§ EXERCISE
Pictures should be excluded; otherwise, copy every entry exactly.

§ EXERCISE MATERIALS
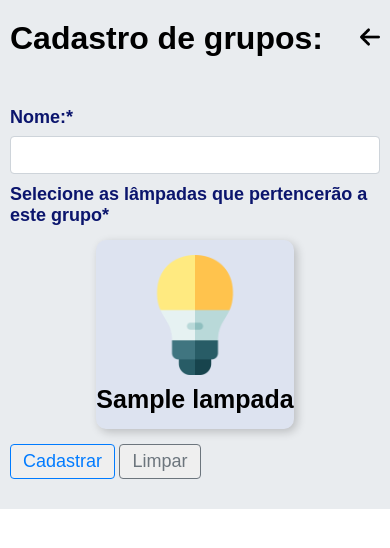
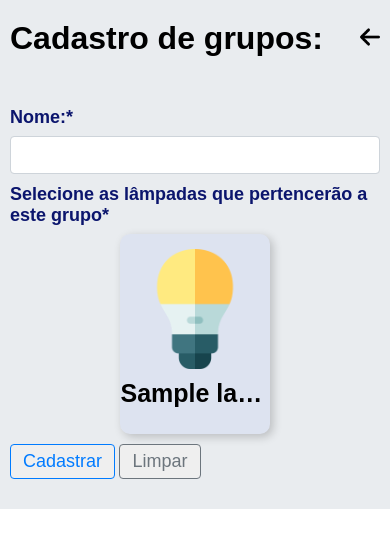
Before and after one commit to RomuuloGoncalves/EPA-2022, a PHP site: page /cadastro_grupos.php in a window 390 px wide. Shown: the part 90-638 px from the top of the page. Run offline with PHP 8.4, Linux system fonts and the light colour scheme; tables that the repository leaves empty hold one stand-in row (values such as "Sample post").

Commit message:
responsividade dos card do grupo

```diff
--- a/assets/css/style.css
+++ b/assets/css/style.css
@@ -162,8 +162,18 @@ main {
 .page__titulo {
 	margin-top: 20px;
 	width: 100%;
+	white-space: nowrap;
+	overflow: hidden;
+	text-overflow: ellipsis;
 	display: flex;
 	justify-content: space-around;
+}
+
+.page__titulo p{
+	max-width: 80%;
+	white-space: nowrap;
+	overflow: hidden;
+	text-overflow: ellipsis;
 }
 
 .card__grupo a {
--- a/assets/css/style_cadastro_grupos.css
+++ b/assets/css/style_cadastro_grupos.css
@@ -56,19 +56,19 @@ main img{
     padding: 0 auto;
     display: flex;
     flex-direction: row;
-    justify-content: flex-start;
+    justify-content: center;
     align-items: center;
     gap: 20px;
+    row-gap: 10px;
     flex-wrap: wrap;
     margin-bottom: 10px;
 }
 
 .opcao{
-    height: 200px;
+    height: auto;
     display: flex;
     align-items: center;
     gap: 10px;
-    padding: 5px 10px;
     border-radius: 5px;
 }
 
@@ -107,6 +107,37 @@ input[type="checkbox"]{
 input[type="checkbox"]:checked ~ .card{
     border: 2px solid rgb(116, 116, 192);
 
+}
+
+.card {
+    min-width: 150px;
+    max-width: 150px;
+    height: 200px;
+	border-radius: 10px;
+	font-size: 25px;
+	display: flex;
+	color: #000;
+	text-decoration: none;
+	align-items: center;
+	background: rgba(0, 55, 255, 0.158);
+	background: rgba(0, 56, 255, 0.05);
+	box-shadow: 3px 3px 10px rgba(0, 0, 0, 0.2);
+    gap: 10px;
+    padding: 15px 10px;
+    flex-direction: column;
+}
+
+.card p{
+    max-width: 149px;
+    white-space: nowrap;
+    overflow: hidden;
+    text-overflow: ellipsis;
+}
+
+
+.card__lampada img {
+	height: 120px;
+	cursor: pointer;
 }
 
 .botao{
@@ -151,37 +182,12 @@ input[type="checkbox"]:checked ~ .card{
 }
 
 
-.card {
-	min-width: 150px;
-	border-radius: 10px;
-	font-size: 25px;
-	display: flex;
-	color: #000;
-	text-decoration: none;
-	align-items: center;
-	background: rgba(0, 55, 255, 0.158);
-	background: rgba(0, 56, 255, 0.05);
-	box-shadow: 3px 3px 10px rgba(0, 0, 0, 0.2);
-    gap: 10px;
-    padding: 15px 0;
-    flex-direction: column;
-}
-
-.card__lampada img {
-	height: 120px;
-	cursor: pointer;
-}
-
-
 @media(max-width: 500px) {
     main{
         padding: 20px 10px;
     }
-    .opcoes{
-        gap: 0px;
-    }
+
 	.card{
-		min-width:100px;
         padding: 15px 5px;
 	}
 }
@@ -191,11 +197,9 @@ input[type="checkbox"]:checked ~ .card{
         padding: 20px 10px;
     }
     .opcoes{
-        gap: 0px;
         justify-content: center;
     }
 	.card{
-		min-width:100px;
-        padding: 15px 0px;
+        padding: 15px 10px;
 	}
 }
```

§ RESPONSE AREA
Before and after one commit to RomuuloGoncalves/EPA-2022, a PHP site: page /cadastro_grupos.php in a window 390 px wide. Shown: the part 90-638 px from the top of the page. Run offline with PHP 8.4, Linux system fonts and the light colour scheme; tables that the repository leaves empty hold one stand-in row (values such as "Sample post").

Commit message:
responsividade dos card do grupo

```diff
--- a/assets/css/style.css
+++ b/assets/css/style.css
@@ -162,8 +162,18 @@ main {
 .page__titulo {
 	margin-top: 20px;
 	width: 100%;
+	white-space: nowrap;
+	overflow: hidden;
+	text-overflow: ellipsis;
 	display: flex;
 	justify-content: space-around;
+}
+
+.page__titulo p{
+	max-width: 80%;
+	white-space: nowrap;
+	overflow: hidden;
+	text-overflow: ellipsis;
 }
 
 .card__grupo a {
--- a/assets/css/style_cadastro_grupos.css
+++ b/assets/css/style_cadastro_grupos.css
@@ -56,19 +56,19 @@ main img{
     padding: 0 auto;
     display: flex;
     flex-direction: row;
-    justify-content: flex-start;
+    justify-content: center;
     align-items: center;
     gap: 20px;
+    row-gap: 10px;
     flex-wrap: wrap;
     margin-bottom: 10px;
 }
 
 .opcao{
-    height: 200px;
+    height: auto;
     display: flex;
     align-items: center;
     gap: 10px;
-    padding: 5px 10px;
     border-radius: 5px;
 }
 
@@ -107,6 +107,37 @@ input[type="checkbox"]{
 input[type="checkbox"]:checked ~ .card{
     border: 2px solid rgb(116, 116, 192);
 
+}
+
+.card {
+    min-width: 150px;
+    max-width: 150px;
+    height: 200px;
+	border-radius: 10px;
+	font-size: 25px;
+	display: flex;
+	color: #000;
+	text-decoration: none;
+	align-items: center;
+	background: rgba(0, 55, 255, 0.158);
+	background: rgba(0, 56, 255, 0.05);
+	box-shadow: 3px 3px 10px rgba(0, 0, 0, 0.2);
+    gap: 10px;
+    padding: 15px 10px;
+    flex-direction: column;
+}
+
+.card p{
+    max-width: 149px;
+    white-space: nowrap;
+    overflow: hidden;
+    text-overflow: ellipsis;
+}
+
+
+.card__lampada img {
+	height: 120px;
+	cursor: pointer;
 }
 
 .botao{
@@ -151,37 +182,12 @@ input[type="checkbox"]:checked ~ .card{
 }
 
 
-.card {
-	min-width: 150px;
-	border-radius: 10px;
-	font-size: 25px;
-	display: flex;
-	color: #000;
-	text-decoration: none;
-	align-items: center;
-	background: rgba(0, 55, 255, 0.158);
-	background: rgba(0, 56, 255, 0.05);
-	box-shadow: 3px 3px 10px rgba(0, 0, 0, 0.2);
-    gap: 10px;
-    padding: 15px 0;
-    flex-direction: column;
-}
-
-.card__lampada img {
-	height: 120px;
-	cursor: pointer;
-}
-
-
 @media(max-width: 500px) {
     main{
         padding: 20px 10px;
     }
-    .opcoes{
-        gap: 0px;
-    }
+
 	.card{
-		min-width:100px;
         padding: 15px 5px;
 	}
 }
@@ -191,11 +197,9 @@ input[type="checkbox"]:checked ~ .card{
         padding: 20px 10px;
     }
     .opcoes{
-        gap: 0px;
         justify-content: center;
     }
 	.card{
-		min-width:100px;
-        padding: 15px 0px;
+        padding: 15px 10px;
 	}
 }
```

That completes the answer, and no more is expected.